Two of the best reasons to keep a workout log and look back at it is that you can find trends in your programming and fondly recall memorable workouts. On occasion, workouts deviate off course from your planned routine and leave you at the whim of your own sadistic imagination.

Too much variety in a program can be a progress killer, but occasionally you need to spice things up and provide yourself with a physical and mental challenge. My training session in mid-March could be one of one of those hidden gems that fit the bill. The day was a lower body session and focused on ramp sets of squats with work sets working at 70, 80, and 90 percent followed by a couple singles at 95 percent of my training max. I hit the first few lifts for easy triples and the 90 percent for a set of five before the singles—a solid session but nothing extraordinary. Following the work sets in the squat, I was still feeling strong, stable, and motivated to push the assistance work a little bit.

Bulgarian split squats, Romanian deadlifts, and glute ham raises weren’t sounding too intriguing, so I scraped that plan. Still wanting to perform a squat variation, I switched to front squats, figuring the decrease in sheer stress on my spine would be a more intelligent alternative, especially considering the relative intensity I had already worked at during the session. I thought of many different options including cluster sets, pyramids, and reverse pyramids and merged multiple ideas into one. I wanted the volume of a pyramid but the density of a cluster.

I took the 70 percent 1RM of my front squat rather than 75 percent, which is, by most equations, a 10RM, to build in some leeway for fatigue following my heavier work sets in the squat. My goal was simple—pyramid up from one to ten reps using fifteen- to thirty-second rest periods for as many sets as possible, adding a rep each set. The thirty seconds would give me enough recovery for my ATP system in the short term and a brief break for my legs and lungs.

I slammed my water, chalked, loaded the bar, and went to work. Unrack, ass to grass for one, stand up, re-rack, rest 15 seconds, and repeat. Sets one through four were relatively easy, but the volume and short rest periods were mounting. Sets five and six were a battle, and I increased my rest periods to about 30 seconds. During these sets, my lungs were battling to maintain oxygen equilibrium, and my upper back and core were fatiguing, especially deep in the squat. Staying tight while trying to fight the compressive forces of the barbell was a battle, and I narrowed my focus on keeping the elbows high and heels into the ground. If the elbows stay up, the legs will join them.

Twenty-one reps with a 12RM in two or three minutes was as much fun as walking on broken glass at a Justin Bieber concert. Maybe less. Probably less. Fuck it. My mental bitching session ended with the beep of my stopwatch going off. I wrapped my fingers around the bar and my throat against the knurling and busted through set seven. Thirty seconds came and went in the blink of an eye. It was time for set eight. My legs were trembling and my chest heaving as I struggled for air and recovery. It was time for set eight. Chest up, butt out, big breath, drive the elbows high.

Each rep was the only thing that mattered.

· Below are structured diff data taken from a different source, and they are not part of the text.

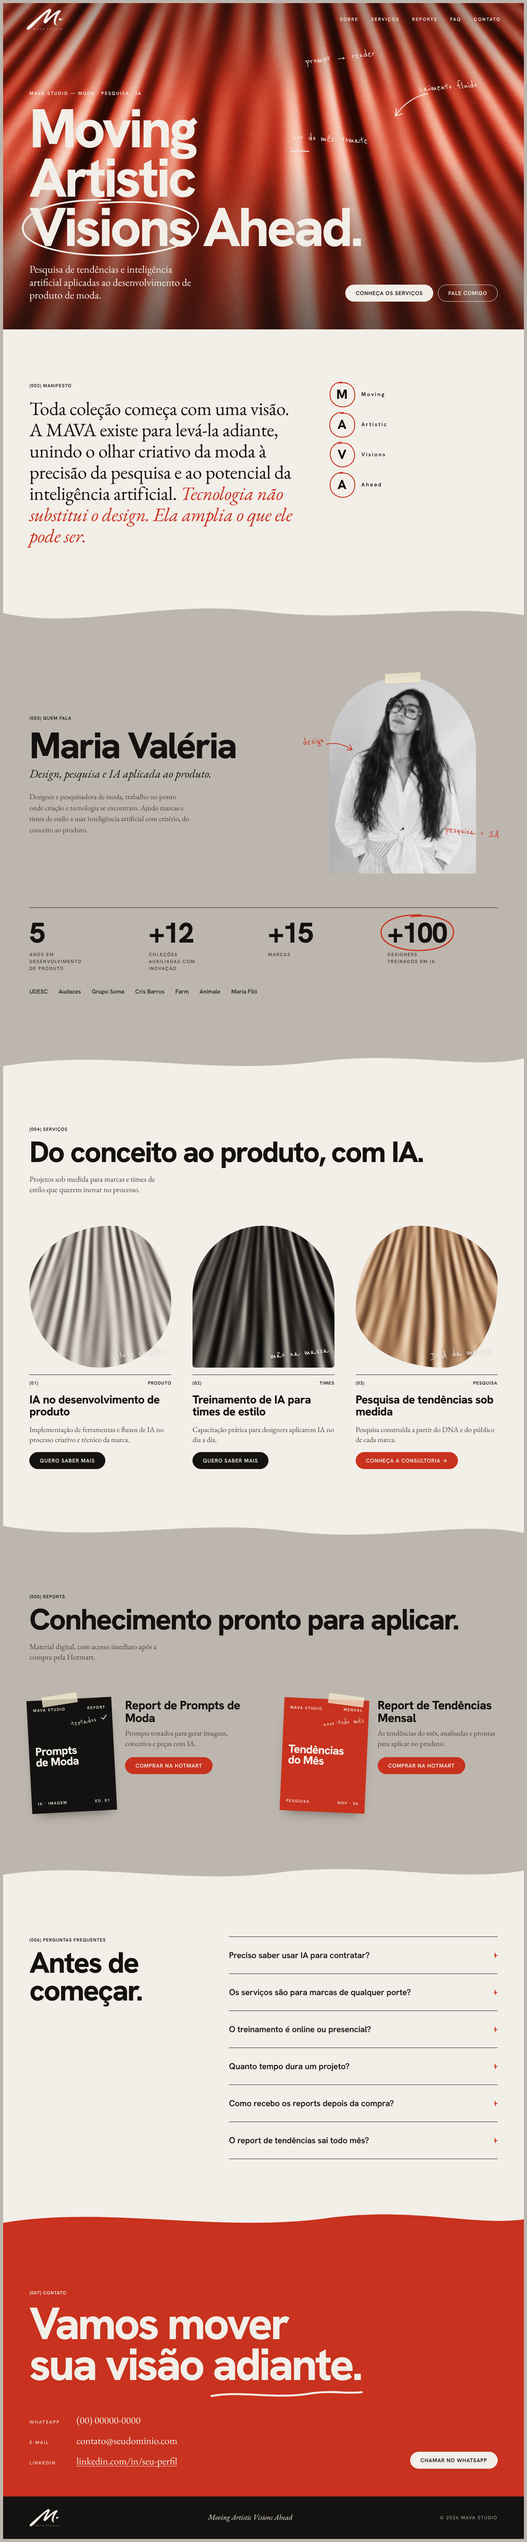
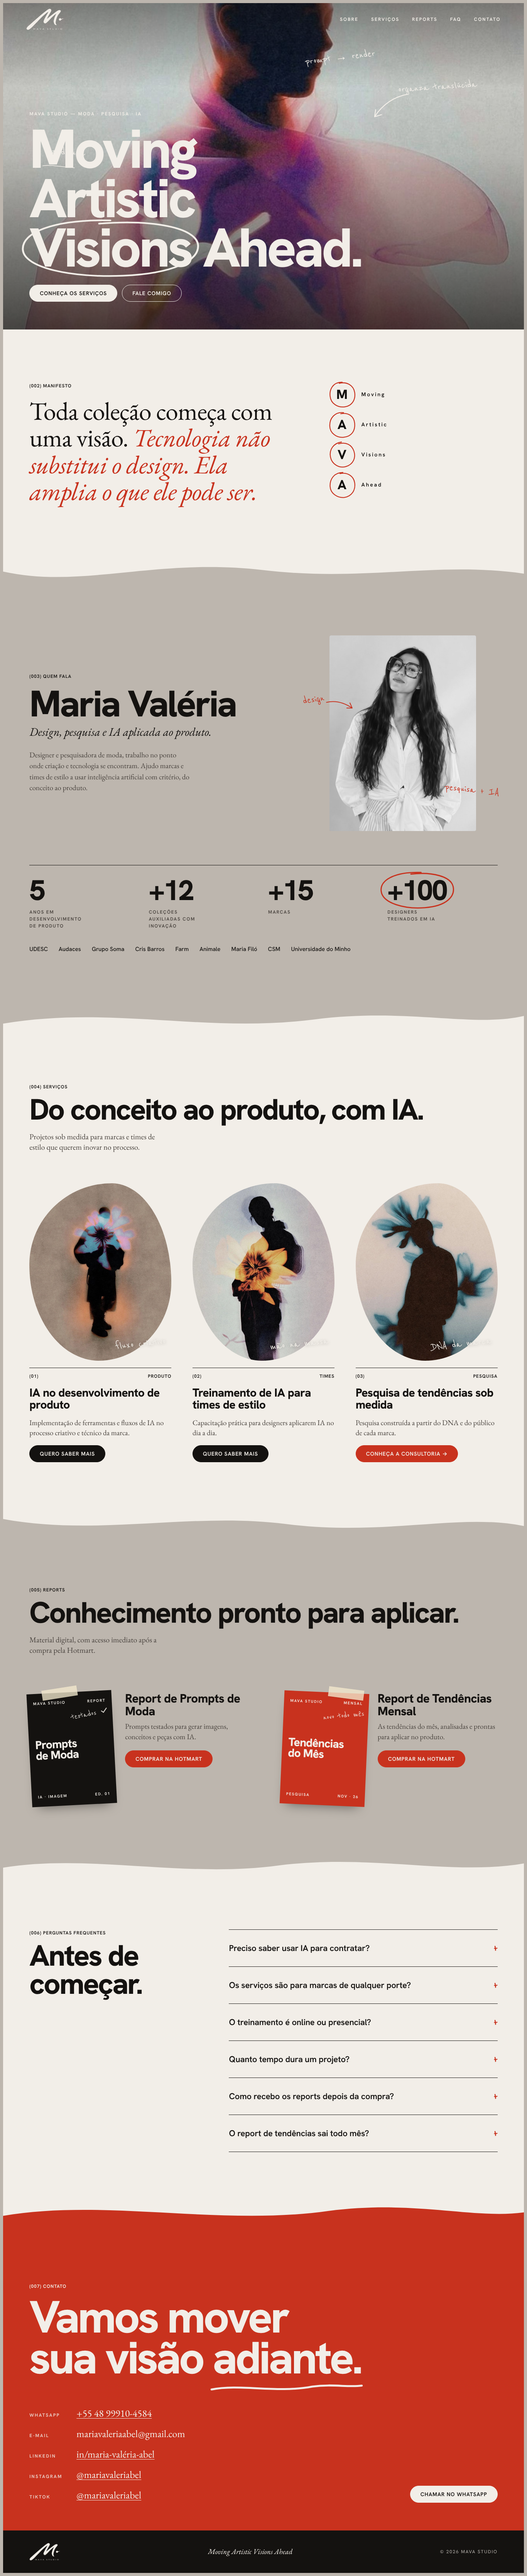
Mava Studio: fotos reais, contatos e ajustes de texto
Claude-Session: https://claude.ai/code/session_01SWMD4RNzZzqnYmBTsBk9nn

diff --git a/mava-studio/index.html b/mava-studio/index.html
@@ -120,10 +120,10 @@ img { display: block; max-width: 100%; }
   background: var(--tomato-deep);
 }
 .hero-media { position: absolute; inset: 0; }
-.hero-media canvas, .hero-media img { width: 100%; height: 100%; object-fit: cover; display: block; }
+.hero-media img { width: 100%; height: 100%; object-fit: cover; object-position: 50% 14%; display: block; }
 .hero::after {
   content: ""; position: absolute; inset: 0;
-  background: linear-gradient(180deg, rgba(20,18,16,.38) 0%, rgba(20,18,16,0) 28%, rgba(20,18,16,0) 48%, rgba(20,18,16,.62) 100%);
+  background: linear-gradient(180deg, rgba(20,18,16,.42) 0%, rgba(20,18,16,0) 26%, rgba(20,18,16,.08) 46%, rgba(20,18,16,.72) 100%);
   pointer-events: none;
 }
 .hero-content { position: relative; z-index: 2; width: 100%; padding-block: 140px clamp(48px, 8vh, 96px); }
@@ -139,7 +139,7 @@ img { display: block; max-width: 100%; }
 }
 .hero h1 .v { position: relative; display: inline-block; }
 .hero h1 .v svg { position: absolute; left: -8%; top: -14%; width: 116%; height: 132%; overflow: visible; pointer-events: none; }
-.hero-foot { margin-top: 28px; display: flex; flex-wrap: wrap; align-items: flex-end; justify-content: space-between; gap: 28px; }
+.hero-foot { margin-top: 32px; display: flex; flex-wrap: wrap; gap: 28px; }
 .hero-foot p {
   margin: 0; max-width: 34ch;
   font-family: var(--f-serif); font-size: clamp(20px, 2.1vw, 27px); line-height: 1.25;
@@ -156,7 +156,7 @@ img { display: block; max-width: 100%; }
 .manifesto blockquote {
   margin: 22px 0 0;
   font-family: var(--f-serif); font-weight: 400;
-  font-size: clamp(28px, 3.6vw, 50px); line-height: 1.12; letter-spacing: -.01em;
+  font-size: clamp(34px, 4.8vw, 68px); line-height: 1.06; letter-spacing: -.01em;
   text-wrap: pretty;
 }
 .manifesto blockquote em { color: var(--tomato); }
@@ -178,12 +178,11 @@ img { display: block; max-width: 100%; }
 .about .bio { margin: 24px 0 0; max-width: 46ch; font-family: var(--f-serif); font-size: 19px; line-height: 1.5; color: var(--ink-soft); }
 .portrait { position: relative; justify-self: center; width: min(100%, 380px); }
 .portrait .frame {
-  aspect-ratio: 280 / 376; max-width: 100%;
-  border-radius: 999px 999px 28px 28px;
+  aspect-ratio: 3 / 4; max-width: 100%;
+  border-radius: 4px;
   overflow: hidden; background: var(--taupe-deep);
 }
-.portrait .frame img { width: 100%; height: 100%; object-fit: cover; }
-.portrait .tape { top: -10px; left: 50%; transform: translateX(-50%) rotate(-3deg); }
+.portrait .frame img { width: 100%; height: 100%; object-fit: cover; object-position: 50% 20%; }
 .portrait .n { position: absolute; color: var(--tomato); font-size: 30px; }
 .portrait .n svg { position: absolute; overflow: visible; }
 .stats { margin-top: clamp(48px, 7vw, 88px); display: grid; grid-template-columns: repeat(4, minmax(0, 1fr)); gap: 24px; border-top: 1.5px solid var(--ink); padding-top: 28px; }
@@ -206,11 +205,8 @@ img { display: block; max-width: 100%; }
 .sec-head p { margin: 0; max-width: 36ch; font-family: var(--f-serif); font-size: 20px; line-height: 1.35; color: var(--ink-soft); }
 .svc-list { margin-top: clamp(40px, 6vw, 80px); display: grid; grid-template-columns: repeat(3, minmax(0, 1fr)); gap: clamp(28px, 4vw, 56px); }
 .svc { display: flex; flex-direction: column; gap: 18px; }
-.svc .swatch { position: relative; aspect-ratio: 1 / 1; max-width: 100%; }
-.svc .swatch canvas { width: 100%; height: 100%; display: block; }
-.svc:nth-child(1) .swatch canvas { border-radius: 58% 42% 51% 49% / 46% 56% 44% 54%; }
-.svc:nth-child(2) .swatch canvas { border-radius: 999px 999px 40px 40px; }
-.svc:nth-child(3) .swatch canvas { border-radius: 42% 58% 38% 62% / 60% 40% 60% 40%; }
+.svc .swatch { position: relative; aspect-ratio: 4 / 5; max-width: 100%; }
+.svc .swatch img { width: 100%; height: 100%; object-fit: cover; display: block; border-radius: 58% 42% 51% 49% / 46% 56% 44% 54%; }
 .svc .swatch .n { position: absolute; right: 4%; bottom: 6%; color: var(--paper); font-size: 30px; transform: rotate(-6deg); text-shadow: 0 1px 8px rgba(0,0,0,.25); }
 .svc .meta { display: flex; justify-content: space-between; border-top: 1.5px solid var(--ink); padding-top: 12px; }
 .svc h3 { margin: 0; font-weight: 700; font-size: clamp(24px, 2.2vw, 30px); line-height: 1.05; letter-spacing: -.02em; }
@@ -295,18 +291,17 @@ footer small { font-size: 12px; letter-spacing: .14em; text-transform: uppercase
 </header>
 
 <main id="topo">
-  <!-- (001) Abertura: para usar uma foto, troque o <canvas> por <img src="assets/sua-foto.jpg" alt=""> -->
   <section class="hero" aria-label="Abertura">
-    <div class="hero-media"><canvas id="heroFabric" width="420" height="280" aria-hidden="true"></canvas></div>
+    <div class="hero-media"><img src="assets/capa.jpg" alt="Figura envolta em organza rosa e lilás, com flores brancas sobrepostas"></div>
 
     <div class="hero-notes" aria-hidden="true">
       <div class="note hand n1" style="right: 9%; top: 24%;">
-        caimento fluido
+        organza translúcida
         <svg class="sketch draw" width="120" height="90" style="left: -96px; top: 22px;" viewBox="0 0 120 90"><path d="M118 6 C 86 10, 54 26, 30 58 M30 58 L 34 40 M30 58 L 48 54" stroke="#F2EEE8" stroke-width="2.4"/></svg>
       </div>
-      <div class="note hand n2" style="right: 30%; top: 40%; transform: rotate(3deg);">
-        cor do mês: tomate
-        <svg class="sketch draw" width="220" height="40" style="left: -6px; top: 34px;" viewBox="0 0 220 40"><path d="M4 18 C 50 8, 120 30, 214 12" stroke="#F2EEE8" stroke-width="2.2"/></svg>
+      <div class="note hand n2" style="left: 8%; top: 44%; transform: rotate(3deg);">
+        luz difusa
+        <svg class="sketch draw" width="150" height="40" style="left: -6px; top: 34px;" viewBox="0 0 220 40"><path d="M4 18 C 50 8, 120 30, 214 12" stroke="#F2EEE8" stroke-width="2.2"/></svg>
       </div>
       <div class="note hand n3" style="left: 58%; top: 15%; transform: rotate(-7deg);">
         prompt → render
@@ -318,7 +313,6 @@ footer small { font-size: 12px; letter-spacing: .14em; text-transform: uppercase
         <div class="label">Mava Studio — Moda · Pesquisa · IA</div>
         <h1>Moving Artistic <span class="v">Visions<svg class="sketch draw" viewBox="0 0 300 120" preserveAspectRatio="none" aria-hidden="true"><path d="M150 8 C 60 6, 8 30, 10 62 C 12 96, 90 114, 170 110 C 250 106, 294 82, 290 52 C 286 22, 220 6, 132 14" stroke="#F2EEE8" stroke-width="3"/></svg></span> Ahead.</h1>
         <div class="hero-foot">
-          <p>Pesquisa de tendências e inteligência artificial aplicadas ao desenvolvimento de produto de moda.</p>
           <div class="hero-ctas">
             <a class="btn btn-paper" href="#servicos">Conheça os serviços</a>
             <a class="btn btn-ghost" href="#contato">Fale comigo</a>
@@ -333,7 +327,7 @@ footer small { font-size: 12px; letter-spacing: .14em; text-transform: uppercase
     <div class="wrap">
       <div>
         <div class="label idx" id="manifesto-t">(002) Manifesto</div>
-        <blockquote>Toda coleção começa com uma visão. A MAVA existe para levá-la adiante, unindo o olhar criativo da moda à precisão da pesquisa e ao potencial da inteligência artificial. <em>Tecnologia não substitui o design. Ela amplia o que ele pode ser.</em></blockquote>
+        <blockquote>Toda coleção começa com uma visão. <em>Tecnologia não substitui o design. Ela amplia o que ele pode ser.</em></blockquote>
       </div>
       <ul class="acro" aria-label="O que significa MAVA">
         <li><span class="ini">M<svg class="sketch" viewBox="0 0 80 80" aria-hidden="true"><path d="M40 6 C 14 6, 5 26, 7 44 C 9 66, 30 76, 48 73 C 68 70, 77 52, 74 34 C 71 14, 52 4, 32 9" stroke="#C8321E" stroke-width="2.4"/></svg></span>Moving</li>
@@ -357,8 +351,7 @@ footer small { font-size: 12px; letter-spacing: .14em; text-transform: uppercase
           <p class="bio">Designer e pesquisadora de moda, trabalho no ponto onde criação e tecnologia se encontram. Ajudo marcas e times de estilo a usar inteligência artificial com critério, do conceito ao produto.</p>
         </div>
         <figure class="portrait" style="margin: 0;">
-          <span class="tape" aria-hidden="true"></span>
-          <div class="frame"><img src="assets/retrato.jpg" alt="Retrato de Maria Valéria em preto e branco" width="280" height="376"></div>
+          <div class="frame"><img src="assets/retrato.jpg" alt="Retrato de Maria Valéria em preto e branco" width="900" height="1206"></div>
           <span class="n hand" aria-hidden="true" style="left: -18%; top: 30%; transform: rotate(-8deg);">design<svg class="sketch" width="70" height="40" style="left: 58px; top: 18px;" viewBox="0 0 70 40"><path d="M2 8 C 24 6, 46 14, 66 32 M66 32 L 52 30 M66 32 L 62 18" stroke="#C8321E" stroke-width="2"/></svg></span>
           <span class="n hand" aria-hidden="true" style="right: -16%; bottom: 18%; transform: rotate(6deg);">pesquisa + IA</span>
         </figure>
@@ -371,7 +364,7 @@ footer small { font-size: 12px; letter-spacing: .14em; text-transform: uppercase
         <div class="stat mark"><b>+100<svg class="sketch draw" viewBox="0 0 200 100" preserveAspectRatio="none" aria-hidden="true"><path d="M110 6 C 40 4, 4 26, 8 52 C 12 82, 70 96, 120 92 C 176 88, 198 64, 192 40 C 186 16, 140 4, 84 10" stroke="#C8321E" stroke-width="3"/></svg></b><span>Designers treinados em IA</span></div>
       </div>
       <ul class="brands" aria-label="Marcas e instituições com que já trabalhei">
-        <li>UDESC</li><li>Audaces</li><li>Grupo Soma</li><li>Cris Barros</li><li>Farm</li><li>Animale</li><li>Maria Filó</li>
+        <li>UDESC</li><li>Audaces</li><li>Grupo Soma</li><li>Cris Barros</li><li>Farm</li><li>Animale</li><li>Maria Filó</li><li>CSM</li><li>Universidade do Minho</li>
       </ul>
     </div>
   </section>
@@ -391,21 +384,21 @@ footer small { font-size: 12px; letter-spacing: .14em; text-transform: uppercase
 
       <div class="svc-list">
         <article class="svc">
-          <div class="swatch"><canvas class="fabric" data-pal="taupe" data-seed="3" width="300" height="300" aria-hidden="true"></canvas><span class="n hand" aria-hidden="true">fluxo criativo</span></div>
+          <div class="swatch"><img src="assets/servico-3.jpg" alt="Silhueta com flor azul e rosa luminosa sobreposta" loading="lazy"><span class="n hand" aria-hidden="true">fluxo criativo</span></div>
           <div class="meta label idx"><span>(01)</span><span>Produto</span></div>
           <h3>IA no desenvolvimento de produto</h3>
           <p>Implementação de ferramentas e fluxos de IA no processo criativo e técnico da marca.</p>
-          <a class="btn btn-ink" href="https://wa.me/5500000000000" target="_blank" rel="noopener">Quero saber mais</a>
+          <a class="btn btn-ink" href="https://wa.me/5548999104584" target="_blank" rel="noopener">Quero saber mais</a>
         </article>
         <article class="svc">
-          <div class="swatch"><canvas class="fabric" data-pal="ink" data-seed="7" width="300" height="300" aria-hidden="true"></canvas><span class="n hand" aria-hidden="true">mão na massa</span></div>
+          <div class="swatch"><img src="assets/servico-2.jpg" alt="Silhueta com flor laranja em dupla exposição" loading="lazy"><span class="n hand" aria-hidden="true">mão na massa</span></div>
           <div class="meta label idx"><span>(02)</span><span>Times</span></div>
           <h3>Treinamento de IA para times de estilo</h3>
           <p>Capacitação prática para designers aplicarem IA no dia a dia.</p>
-          <a class="btn btn-ink" href="https://wa.me/5500000000000" target="_blank" rel="noopener">Quero saber mais</a>
+          <a class="btn btn-ink" href="https://wa.me/5548999104584" target="_blank" rel="noopener">Quero saber mais</a>
         </article>
         <article class="svc">
-          <div class="swatch"><canvas class="fabric" data-pal="camel" data-seed="11" width="300" height="300" aria-hidden="true"></canvas><span class="n hand" aria-hidden="true">DNA da marca</span></div>
+          <div class="swatch"><img src="assets/servico-1.jpg" alt="Silhueta com flores azuis desfocadas ao redor" loading="lazy"><span class="n hand" aria-hidden="true">DNA da marca</span></div>
           <div class="meta label idx"><span>(03)</span><span>Pesquisa</span></div>
           <h3>Pesquisa de tendências sob medida</h3>
           <p>Pesquisa construída a partir do DNA e do público de cada marca.</p>
@@ -492,11 +485,13 @@ footer small { font-size: 12px; letter-spacing: .14em; text-transform: uppercase
       <h2 id="ct-t">Vamos mover sua visão <span class="u">adiante.<svg class="sketch draw" viewBox="0 0 300 30" preserveAspectRatio="none" aria-hidden="true"><path d="M4 18 C 60 6, 130 26, 200 12 C 240 6, 270 14, 296 10" stroke="#F2EEE8" stroke-width="4"/></svg></span></h2>
       <div class="contact-row">
         <ul class="channels">
-          <li><span class="k">WhatsApp</span><span class="v">(00) 00000-0000</span></li>
-          <li><span class="k">E-mail</span><span class="v">contato@seudominio.com</span></li>
-          <li><span class="k">LinkedIn</span><span class="v"><a href="https://www.linkedin.com/in/seu-perfil" target="_blank" rel="noopener">linkedin.com/in/seu-perfil</a></span></li>
+          <li><span class="k">WhatsApp</span><span class="v"><a href="https://wa.me/5548999104584" target="_blank" rel="noopener">+55 48 99910-4584</a></span></li>
+          <li><span class="k">E-mail</span><span class="v">mariavaleriaabel@gmail.com</span></li>
+          <li><span class="k">LinkedIn</span><span class="v"><a href="https://www.linkedin.com/in/maria-val%C3%A9ria-abel/" target="_blank" rel="noopener">in/maria-valéria-abel</a></span></li>
+          <li><span class="k">Instagram</span><span class="v"><a href="https://www.instagram.com/mariavaleriabel/" target="_blank" rel="noopener">@mariavaleriabel</a></span></li>
+          <li><span class="k">TikTok</span><span class="v"><a href="https://www.tiktok.com/@mariavaleriabel" target="_blank" rel="noopener">@mariavaleriabel</a></span></li>
         </ul>
-        <a class="btn btn-paper" href="https://wa.me/5500000000000" target="_blank" rel="noopener">Chamar no WhatsApp</a>
+        <a class="btn btn-paper" href="https://wa.me/5548999104584" target="_blank" rel="noopener">Chamar no WhatsApp</a>
       </div>
     </div>
   </section>
@@ -510,42 +505,3 @@ footer small { font-size: 12px; letter-spacing: .14em; text-transform: uppercase
   </div>
 </footer>
 
-<script>
-(function () {
-  // Tecido drapeado procedural: dobras verticais que se abrem para baixo, iluminadas pela inclinação.
-  var PALS = {
-    tomato: ["#2a0905", "#6e170c", "#b52c1a", "#d9543b", "#f1a48c", "#fbe1d4"],
-    taupe:  ["#3d3631", "#6f665e", "#a39b92", "#c9c2ba", "#e6e1da", "#f7f4ef"],
-    ink:    ["#030303", "#141210", "#2b2825", "#4f4a45", "#8c867f", "#d6d0c8"],
-    camel:  ["#3b2418", "#6e4a33", "#a57a57", "#c9a27e", "#e6cdb1", "#f8eee2"]
-  };
-  function hex(h) { return [parseInt(h.slice(1,3),16), parseInt(h.slice(3,5),16), parseInt(h.slice(5,7),16)]; }
-  function rng(seed) { var s = seed * 9301 + 49297; return function () { s = (s * 9301 + 49297) % 233280; return s / 233280; }; }
-
-  function drape(cv, palName, seed) {
-    var ctx = cv.getContext("2d"); if (!ctx) return;
-    var W = cv.width, H = cv.height, img = ctx.createImageData(W, H), d = img.data;
-    var pal = PALS[palName].map(hex), r = rng(seed), folds = [];
-    for (var k = 0; k < 6; k++) folds.push({ f: 2 + r() * 7 + k * 1.4, p: r() * 6.28, a: (1.2 - k * 0.15) * (0.6 + r() * 0.6), dr: (r() - .5) * 2.2, w: 1 + r() * 2 });
-    for (var y = 0; y < H; y++) {
-      var v = y / H, spread = 0.55 + v * 0.75;
-      for (var x = 0; x < W; x++) {
-        var u = (x / W - 0.5) / spread + 0.5, h = 0, dh = 0;
-        for (var i = 0; i < folds.length; i++) {
-          var F = folds[i], ph = u * F.f * 6.283 + F.p + v * F.dr + Math.sin(v * F.w * 3 + i) * 0.7;
-          h += F.a * Math.sin(ph); dh += F.a * F.f * Math.cos(ph);
-        }
-        var t = 0.5 + 0.42 * Math.tanh(dh * 0.05) + h * 0.06 - (1 - v) * 0.05;
-        t += (r() - 0.5) * 0.035;
-        t = Math.max(0, Math.min(0.999, t)) * (pal.length - 1);
-        var i0 = Math.floor(t), fr = t - i0, c0 = pal[i0], c1 = pal[i0 + 1], o = (y * W + x) * 4;
-        d[o] = c0[0] + (c1[0] - c0[0]) * fr; d[o+1] = c0[1] + (c1[1] - c0[1]) * fr; d[o+2] = c0[2] + (c1[2] - c0[2]) * fr; d[o+3] = 255;
-      }
-    }
-    ctx.putImageData(img, 0, 0);
-  }
-  var hero = document.getElementById("heroFabric");
-  if (hero) drape(hero, "tomato", 5);
-  document.querySelectorAll("canvas.fabric").forEach(function (c) { drape(c, c.dataset.pal, +c.dataset.seed); });
-})();
-</script>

Each single felt like its own set as I struggled for two or three large breathes after each rep and then held my air. The set must have taken forty-five to sixty seconds before I re-racked. It left me holding onto the barbell while I fought off my disappearing peripheral vision. I was toast.

I took my thirty seconds rest and tried to set up for a nice set, but it wasn’t happening. I waited two or three minutes and finished out the sets and then did ten reps in a back squat with the same weight, which was less than 50 percent of my 1RM. Overall, with the front squat, I took my 12RM and performed thirty-six total reps in three or four minutes time, a significant growth inducing training stimulus in a short time.

My observations were as such:

  • Seventy percent seemed to be a good load to provide a training stimulus. However, the stronger athlete may want to tinker this number down and play with different rep schemes.
  • This provided a great battle both mentally and physically. Few things suck like doing a front squat when you're gassed. This was a good test of character.
  • My quads and upper back were crushed for a few days, but I had a 72-hour break between my next training session. I suggest looking at your programming before implementing this method and increasing your peri-workout nutrition protocol to adequately recover.
  • The overall workout was pretty short—under forty-five minutes with a warm up included. This could be a great option when you're high on motivation but don't have time for training.
  • I have yet to program this method into a microcycle, but it would be best used sparingly either for a few weeks at a time or an occasional test of physical and mental mettle.
  • Use a spotter for obvious safety reasons. The motivation provided when you're pushing the limits from a quality training partner is invaluable.

This was a great workout and intensity booster in my training. It provided both a great physical and mental challenge—two vital components needed for success. Sometimes the components of a workout that are spur of the moment or stray from the plan end up being the best workouts and provide a much needed reality check on how hard you're working. Try implementing this front squat finisher as a challenge or into a short microcycle to add some high density squatting to your program.